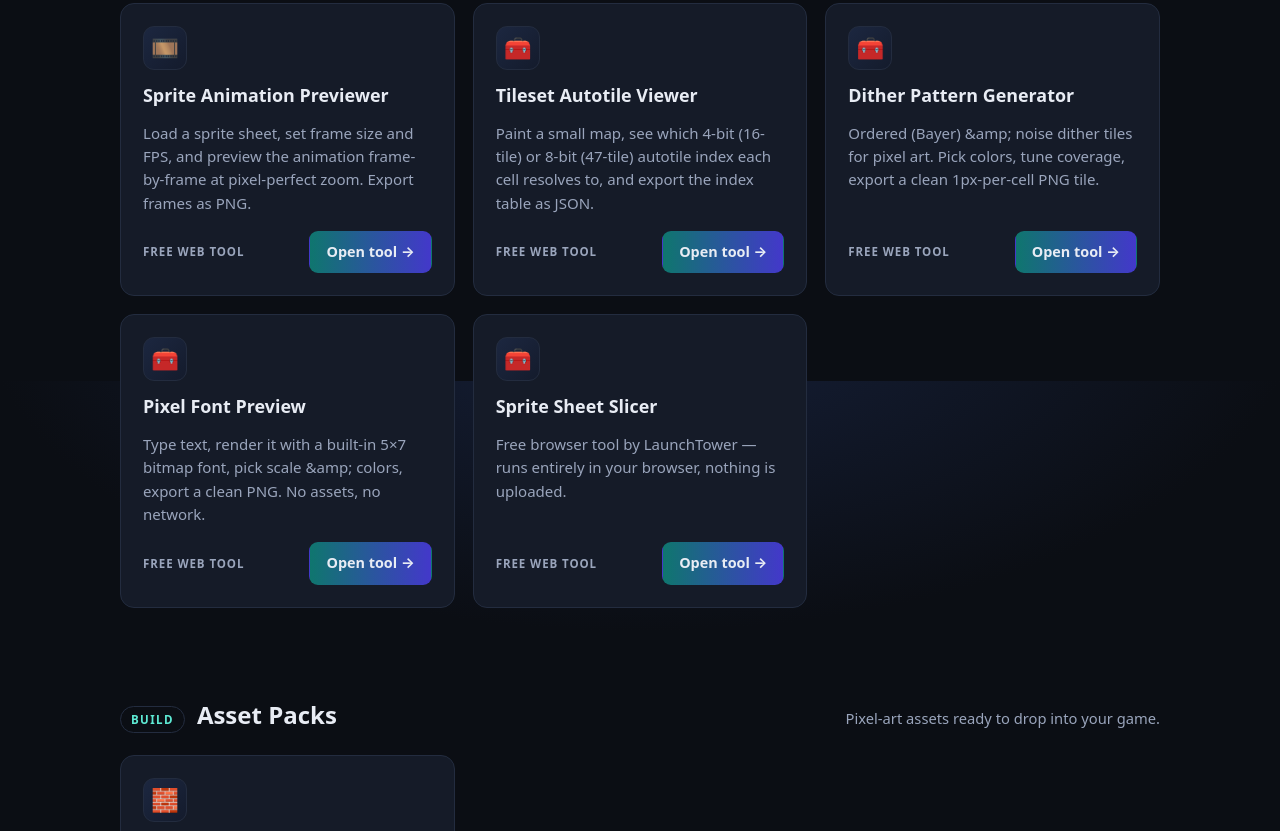
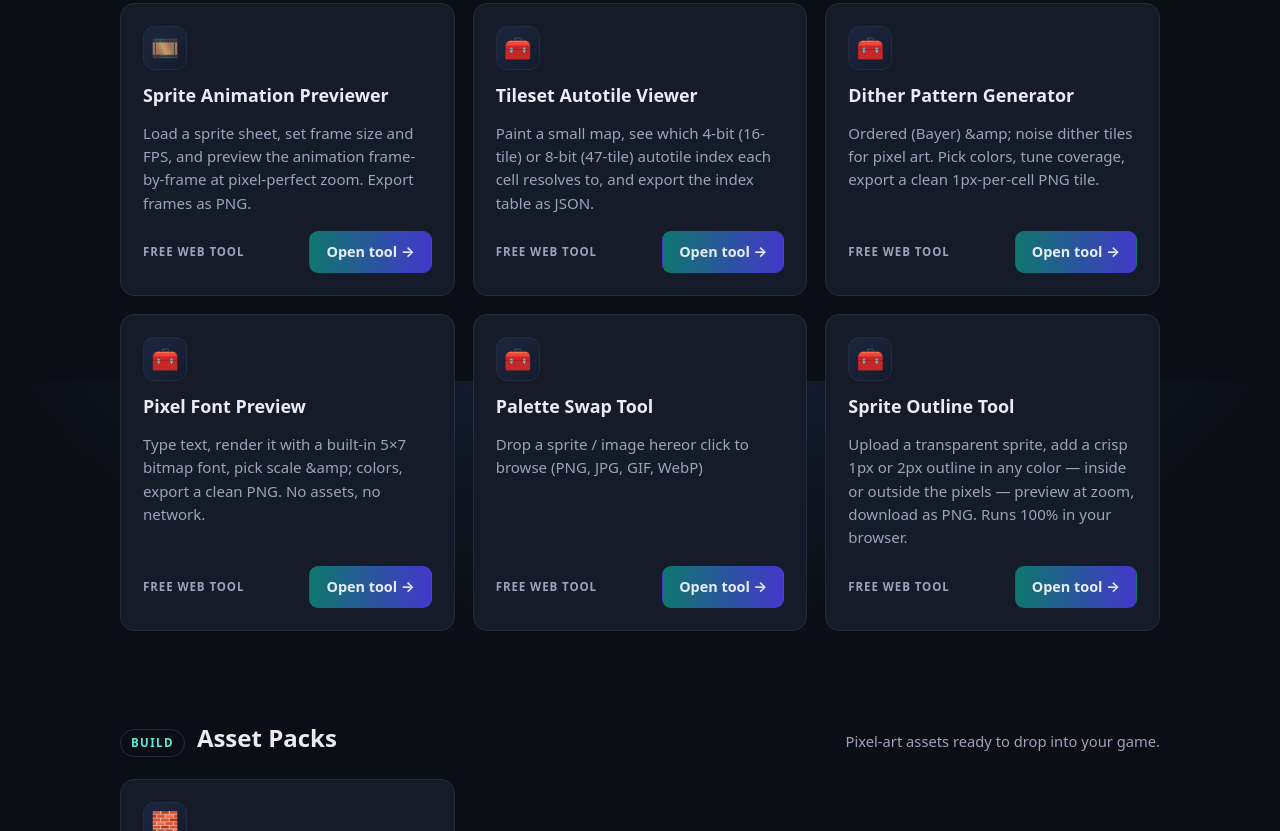
Before and after one commit to pennypenguinapp-beep/pennypenguinapp-beep.github.io, a plain HTML site: page index.html in a window 1280 px wide. Shown: the part 1219-2050 px from the top of the page. Drawn offline with Linux system fonts and the light colour scheme.

Commit message:
add file

```diff
--- a/index.html
+++ b/index.html
@@ -145,7 +145,7 @@
       </div>
       <div class="card">
         <div class="icon">🌊</div>
-        <h3>Star Drift</h3>
+        <h3>Neon Cascade</h3>
         <p>Pop the glowing blocks before they escape. Tight controls, satisfying flow, runs anywhere.</p>
         <div class="row">
           <span class="badge">Browser game</span>
@@ -227,11 +227,20 @@
       </div>
       <div class="card">
         <div class="icon">🧰</div>
-        <h3>Sprite Sheet Slicer</h3>
-        <p>Free browser tool by LaunchTower — runs entirely in your browser, nothing is uploaded.</p>
+        <h3>Palette Swap Tool</h3>
+        <p>Drop a sprite / image hereor click to browse (PNG, JPG, GIF, WebP)</p>
         <div class="row">
           <span class="badge">Free web tool</span>
           <a class="btn primary" href="https://pennypenguinapp-beep.github.io/launchtower-palette-swap/" target="_blank" rel="noopener">Open tool &rarr;</a>
+        </div>
+      </div>
+      <div class="card">
+        <div class="icon">🧰</div>
+        <h3>Sprite Outline Tool</h3>
+        <p>Upload a transparent sprite, add a crisp 1px or 2px outline in any color — inside or outside the pixels — preview at zoom, download as PNG. Runs 100% in your browser.</p>
+        <div class="row">
+          <span class="badge">Free web tool</span>
+          <a class="btn primary" href="https://pennypenguinapp-beep.github.io/launchtower-sprite-outline/" target="_blank" rel="noopener">Open tool &rarr;</a>
         </div>
       </div>
     </div>
```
= = = =
> ASSIGNMENT: Go through the listing above and quote it exactly, apart from its images.

> RESPONSE TO THE TASK:
Before and after one commit to pennypenguinapp-beep/pennypenguinapp-beep.github.io, a plain HTML site: page index.html in a window 1280 px wide. Shown: the part 1219-2050 px from the top of the page. Drawn offline with Linux system fonts and the light colour scheme.

Commit message:
add file

```diff
--- a/index.html
+++ b/index.html
@@ -145,7 +145,7 @@
       </div>
       <div class="card">
         <div class="icon">🌊</div>
-        <h3>Star Drift</h3>
+        <h3>Neon Cascade</h3>
         <p>Pop the glowing blocks before they escape. Tight controls, satisfying flow, runs anywhere.</p>
         <div class="row">
           <span class="badge">Browser game</span>
@@ -227,11 +227,20 @@
       </div>
       <div class="card">
         <div class="icon">🧰</div>
-        <h3>Sprite Sheet Slicer</h3>
-        <p>Free browser tool by LaunchTower — runs entirely in your browser, nothing is uploaded.</p>
+        <h3>Palette Swap Tool</h3>
+        <p>Drop a sprite / image hereor click to browse (PNG, JPG, GIF, WebP)</p>
         <div class="row">
           <span class="badge">Free web tool</span>
           <a class="btn primary" href="https://pennypenguinapp-beep.github.io/launchtower-palette-swap/" target="_blank" rel="noopener">Open tool &rarr;</a>
+        </div>
+      </div>
+      <div class="card">
+        <div class="icon">🧰</div>
+        <h3>Sprite Outline Tool</h3>
+        <p>Upload a transparent sprite, add a crisp 1px or 2px outline in any color — inside or outside the pixels — preview at zoom, download as PNG. Runs 100% in your browser.</p>
+        <div class="row">
+          <span class="badge">Free web tool</span>
+          <a class="btn primary" href="https://pennypenguinapp-beep.github.io/launchtower-sprite-outline/" target="_blank" rel="noopener">Open tool &rarr;</a>
         </div>
       </div>
     </div>
```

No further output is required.